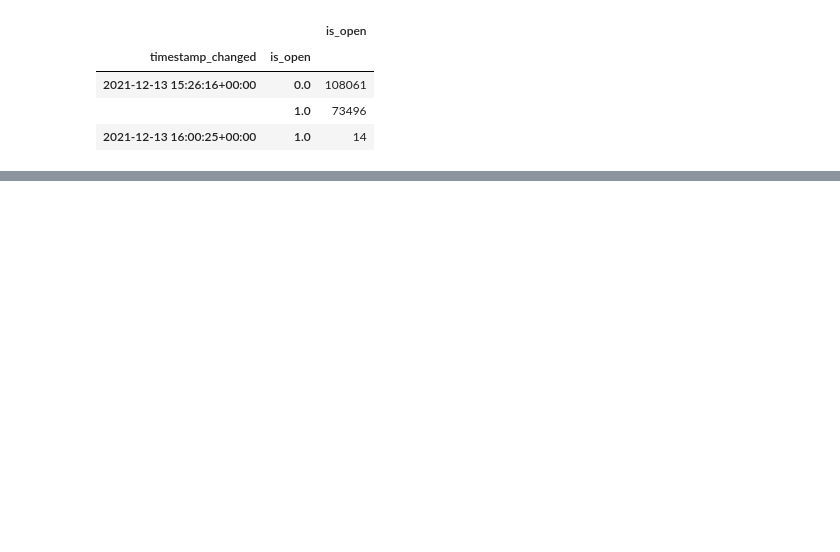
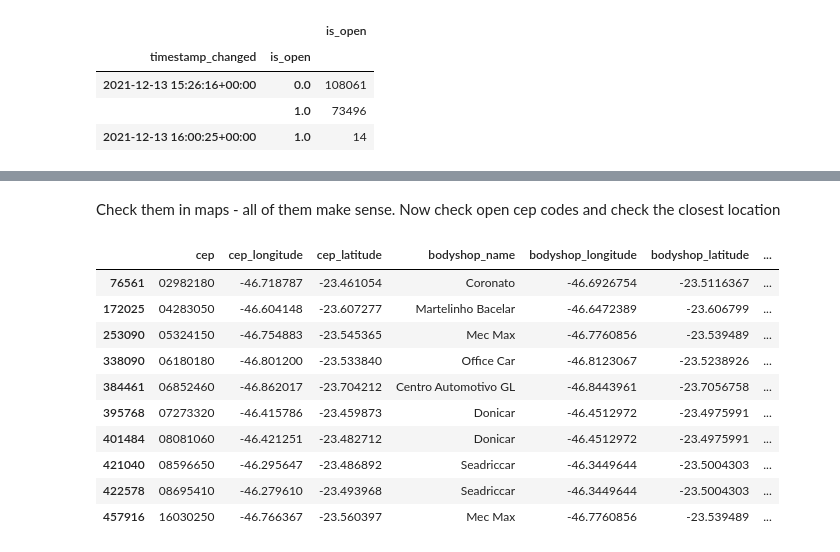
Before and after one commit to AlbertoSCF/location_data_analysis, a Jupyter notebook: 1-cep_codes_table_ETL.ipynb, the cells around one changed output, grey strips where cells are left out. Drawn from its saved outputs; the diff is of its cells as text; code cells hidden in the pictures; blank space fills up the shorter version.

```diff
--- a/1-cep_codes_table_ETL.ipynb
+++ b/1-cep_codes_table_ETL.ipynb
@@ -368,0 +330,5 @@ pd.DataFrame(data.groupby('timestamp_changed').is_open.value_counts())
+# %%
+cur.execute("SELECT * FROM dbt_albertoscf.covered_ceps_snapshot")
+data = pd.DataFrame(cur.fetchall(), columns=[desc[0] for desc in cur.description])[['cep', 'is_open', 'timestamp_changed']]
+data.fillna(0, inplace=True)
+data.head()
@@ -368,0 +344,4 @@ pd.DataFrame(data.groupby('timestamp_changed').is_open.value_counts())
+# %%
+cur.execute("SELECT * FROM dbt_albertoscf.cep_codes_summary_table")
+summary = pd.DataFrame(cur.fetchall(), columns=[desc[0] for desc in cur.description])
+summary.head()
@@ -368,0 +358,3 @@ pd.DataFrame(data.groupby('timestamp_changed').is_open.value_counts())
+# %%
+open_cep_sample = list(data[data['is_open']==1].cep.sample(10))
+closed_cep_sample = list(data[data['is_open']==0].cep.sample(10))
@@ -368,0 +391,16 @@ pd.DataFrame(data.groupby('timestamp_changed').is_open.value_counts())
+# %% [markdown]
+Check them in maps - all of them make sense. Now check open cep codes and check the closest location
+# %%
+summary[(summary['cep'].isin(open_cep_sample)) & (summary['proximity_rank_order']==1)]
+# %% [output]
+|  | cep | cep_longitude | cep_latitude | bodyshop_name | bodyshop_longitude | bodyshop_latitude | ... |
+| 76561 | 02982180 | -46.718787 | -23.461054 | Coronato | -46.6926754 | -23.5116367 | ... |
+| 172025 | 04283050 | -46.604148 | -23.607277 | Martelinho Bacelar | -46.6472389 | -23.606799 | ... |
+| 253090 | 05324150 | -46.754883 | -23.545365 | Mec Max | -46.7760856 | -23.539489 | ... |
+| 338090 | 06180180 | -46.801200 | -23.533840 | Office Car | -46.8123067 | -23.5238926 | ... |
+| 384461 | 06852460 | -46.862017 | -23.704212 | Centro Automotivo GL | -46.8443961 | -23.7056758 | ... |
+| 395768 | 07273320 | -46.415786 | -23.459873 | Donicar | -46.4512972 | -23.4975991 | ... |
+| 401484 | 08081060 | -46.421251 | -23.482712 | Donicar | -46.4512972 | -23.4975991 | ... |
+| 421040 | 08596650 | -46.295647 | -23.486892 | Seadriccar | -46.3449644 | -23.5004303 | ... |
+| 422578 | 08695410 | -46.279610 | -23.493968 | Seadriccar | -46.3449644 | -23.5004303 | ... |
+| 457916 | 16030250 | -46.766367 | -23.560397 | Mec Max | -46.7760856 | -23.539489 | ... |
```
Also changed, not shown: parts of 21 cells of this notebook, 2 other files.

────────────────────────────────────────

The expected output is the full material above, word for word, without pictures.

- **EXPECTED ANSWER**:
Before and after one commit to AlbertoSCF/location_data_analysis, a Jupyter notebook: 1-cep_codes_table_ETL.ipynb, the cells around one changed output, grey strips where cells are left out. Drawn from its saved outputs; the diff is of its cells as text; code cells hidden in the pictures; blank space fills up the shorter version.

```diff
--- a/1-cep_codes_table_ETL.ipynb
+++ b/1-cep_codes_table_ETL.ipynb
@@ -368,0 +330,5 @@ pd.DataFrame(data.groupby('timestamp_changed').is_open.value_counts())
+# %%
+cur.execute("SELECT * FROM dbt_albertoscf.covered_ceps_snapshot")
+data = pd.DataFrame(cur.fetchall(), columns=[desc[0] for desc in cur.description])[['cep', 'is_open', 'timestamp_changed']]
+data.fillna(0, inplace=True)
+data.head()
@@ -368,0 +344,4 @@ pd.DataFrame(data.groupby('timestamp_changed').is_open.value_counts())
+# %%
+cur.execute("SELECT * FROM dbt_albertoscf.cep_codes_summary_table")
+summary = pd.DataFrame(cur.fetchall(), columns=[desc[0] for desc in cur.description])
+summary.head()
@@ -368,0 +358,3 @@ pd.DataFrame(data.groupby('timestamp_changed').is_open.value_counts())
+# %%
+open_cep_sample = list(data[data['is_open']==1].cep.sample(10))
+closed_cep_sample = list(data[data['is_open']==0].cep.sample(10))
@@ -368,0 +391,16 @@ pd.DataFrame(data.groupby('timestamp_changed').is_open.value_counts())
+# %% [markdown]
+Check them in maps - all of them make sense. Now check open cep codes and check the closest location
+# %%
+summary[(summary['cep'].isin(open_cep_sample)) & (summary['proximity_rank_order']==1)]
+# %% [output]
+|  | cep | cep_longitude | cep_latitude | bodyshop_name | bodyshop_longitude | bodyshop_latitude | ... |
+| 76561 | 02982180 | -46.718787 | -23.461054 | Coronato | -46.6926754 | -23.5116367 | ... |
+| 172025 | 04283050 | -46.604148 | -23.607277 | Martelinho Bacelar | -46.6472389 | -23.606799 | ... |
+| 253090 | 05324150 | -46.754883 | -23.545365 | Mec Max | -46.7760856 | -23.539489 | ... |
+| 338090 | 06180180 | -46.801200 | -23.533840 | Office Car | -46.8123067 | -23.5238926 | ... |
+| 384461 | 06852460 | -46.862017 | -23.704212 | Centro Automotivo GL | -46.8443961 | -23.7056758 | ... |
+| 395768 | 07273320 | -46.415786 | -23.459873 | Donicar | -46.4512972 | -23.4975991 | ... |
+| 401484 | 08081060 | -46.421251 | -23.482712 | Donicar | -46.4512972 | -23.4975991 | ... |
+| 421040 | 08596650 | -46.295647 | -23.486892 | Seadriccar | -46.3449644 | -23.5004303 | ... |
+| 422578 | 08695410 | -46.279610 | -23.493968 | Seadriccar | -46.3449644 | -23.5004303 | ... |
+| 457916 | 16030250 | -46.766367 | -23.560397 | Mec Max | -46.7760856 | -23.539489 | ... |
```
Also changed, not shown: parts of 21 cells of this notebook, 2 other files.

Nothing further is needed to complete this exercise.